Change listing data
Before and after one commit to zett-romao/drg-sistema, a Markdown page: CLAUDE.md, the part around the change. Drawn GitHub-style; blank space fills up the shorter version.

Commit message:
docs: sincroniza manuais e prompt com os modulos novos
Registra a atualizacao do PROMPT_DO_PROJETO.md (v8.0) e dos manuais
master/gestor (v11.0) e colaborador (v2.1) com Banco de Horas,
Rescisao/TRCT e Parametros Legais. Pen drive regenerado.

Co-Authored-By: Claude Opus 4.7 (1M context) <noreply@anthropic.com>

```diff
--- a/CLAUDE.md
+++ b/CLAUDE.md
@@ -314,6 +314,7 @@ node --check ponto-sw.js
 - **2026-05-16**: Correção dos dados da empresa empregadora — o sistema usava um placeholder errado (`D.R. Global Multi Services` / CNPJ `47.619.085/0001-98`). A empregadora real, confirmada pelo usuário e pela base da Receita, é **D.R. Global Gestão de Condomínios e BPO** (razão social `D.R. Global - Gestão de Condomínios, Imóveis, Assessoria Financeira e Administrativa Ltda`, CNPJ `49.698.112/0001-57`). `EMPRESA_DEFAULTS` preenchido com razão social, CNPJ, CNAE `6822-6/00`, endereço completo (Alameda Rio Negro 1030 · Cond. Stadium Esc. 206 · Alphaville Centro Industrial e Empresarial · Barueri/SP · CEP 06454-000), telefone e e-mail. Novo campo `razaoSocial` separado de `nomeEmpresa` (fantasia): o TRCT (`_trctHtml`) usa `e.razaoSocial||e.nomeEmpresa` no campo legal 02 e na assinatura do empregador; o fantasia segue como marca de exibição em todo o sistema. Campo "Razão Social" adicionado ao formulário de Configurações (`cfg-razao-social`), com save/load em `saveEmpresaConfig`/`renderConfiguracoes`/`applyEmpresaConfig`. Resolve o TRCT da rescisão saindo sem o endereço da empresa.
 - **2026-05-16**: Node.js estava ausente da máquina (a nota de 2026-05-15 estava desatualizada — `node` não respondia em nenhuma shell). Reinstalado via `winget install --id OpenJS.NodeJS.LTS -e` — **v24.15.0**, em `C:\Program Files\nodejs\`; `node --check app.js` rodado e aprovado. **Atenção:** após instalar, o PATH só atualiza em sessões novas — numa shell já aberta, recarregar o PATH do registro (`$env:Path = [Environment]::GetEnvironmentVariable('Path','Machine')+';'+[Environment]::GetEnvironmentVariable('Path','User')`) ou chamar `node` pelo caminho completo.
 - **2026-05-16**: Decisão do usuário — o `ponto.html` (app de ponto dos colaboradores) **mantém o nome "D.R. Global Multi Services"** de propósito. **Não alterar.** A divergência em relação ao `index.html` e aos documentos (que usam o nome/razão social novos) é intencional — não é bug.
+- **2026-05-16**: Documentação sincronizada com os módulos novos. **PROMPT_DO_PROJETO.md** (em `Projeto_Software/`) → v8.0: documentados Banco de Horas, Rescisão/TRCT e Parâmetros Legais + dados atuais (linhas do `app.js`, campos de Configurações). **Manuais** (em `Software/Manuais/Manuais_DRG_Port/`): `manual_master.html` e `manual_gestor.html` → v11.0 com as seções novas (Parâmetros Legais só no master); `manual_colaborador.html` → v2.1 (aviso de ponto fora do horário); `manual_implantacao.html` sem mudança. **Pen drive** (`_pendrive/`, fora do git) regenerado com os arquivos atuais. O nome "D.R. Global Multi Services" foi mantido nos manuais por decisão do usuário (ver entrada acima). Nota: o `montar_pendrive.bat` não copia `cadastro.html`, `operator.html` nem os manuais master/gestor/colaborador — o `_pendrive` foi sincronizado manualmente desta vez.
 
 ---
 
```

__PROBLEM STATEMENT__.
Only the lines that hold the word "manuais" are wanted; each should be pulled from the records.

__FINAL ANSWER__.
docs: sincroniza manuais e prompt com os modulos novos
Registra a atualizacao do PROMPT_DO_PROJETO.md (v8.0) e dos manuais
+- **2026-05-16**: Documentação sincronizada com os módulos novos. **PROMPT_DO_PROJETO.md** (em `Projeto_Software/`) → v8.0: documentados Banco de Horas, Rescisão/TRCT e Parâmetros Legais + dados atuais (linhas do `app.js`, campos de Configurações). **Manuais** (em `Software/Manuais/Manuais_DRG_Port/`): `manual_master.html` e `manual_gestor.html` → v11.0 com as seções novas (Parâmetros Legais só no master); `manual_colaborador.html` → v2.1 (aviso de ponto fora do horário); `manual_implantacao.html` sem mudança. **Pen drive** (`_pendrive/`, fora do git) regenerado com os arquivos atuais. O nome "D.R. Global Multi Services" foi mantido nos manuais por decisão do usuário (ver entrada acima). Nota: o `montar_pendrive.bat` não copia `cadastro.html`, `operator.html` nem os manuais master/gestor/colaborador — o `_pendrive` foi sincronizado manualmente desta vez.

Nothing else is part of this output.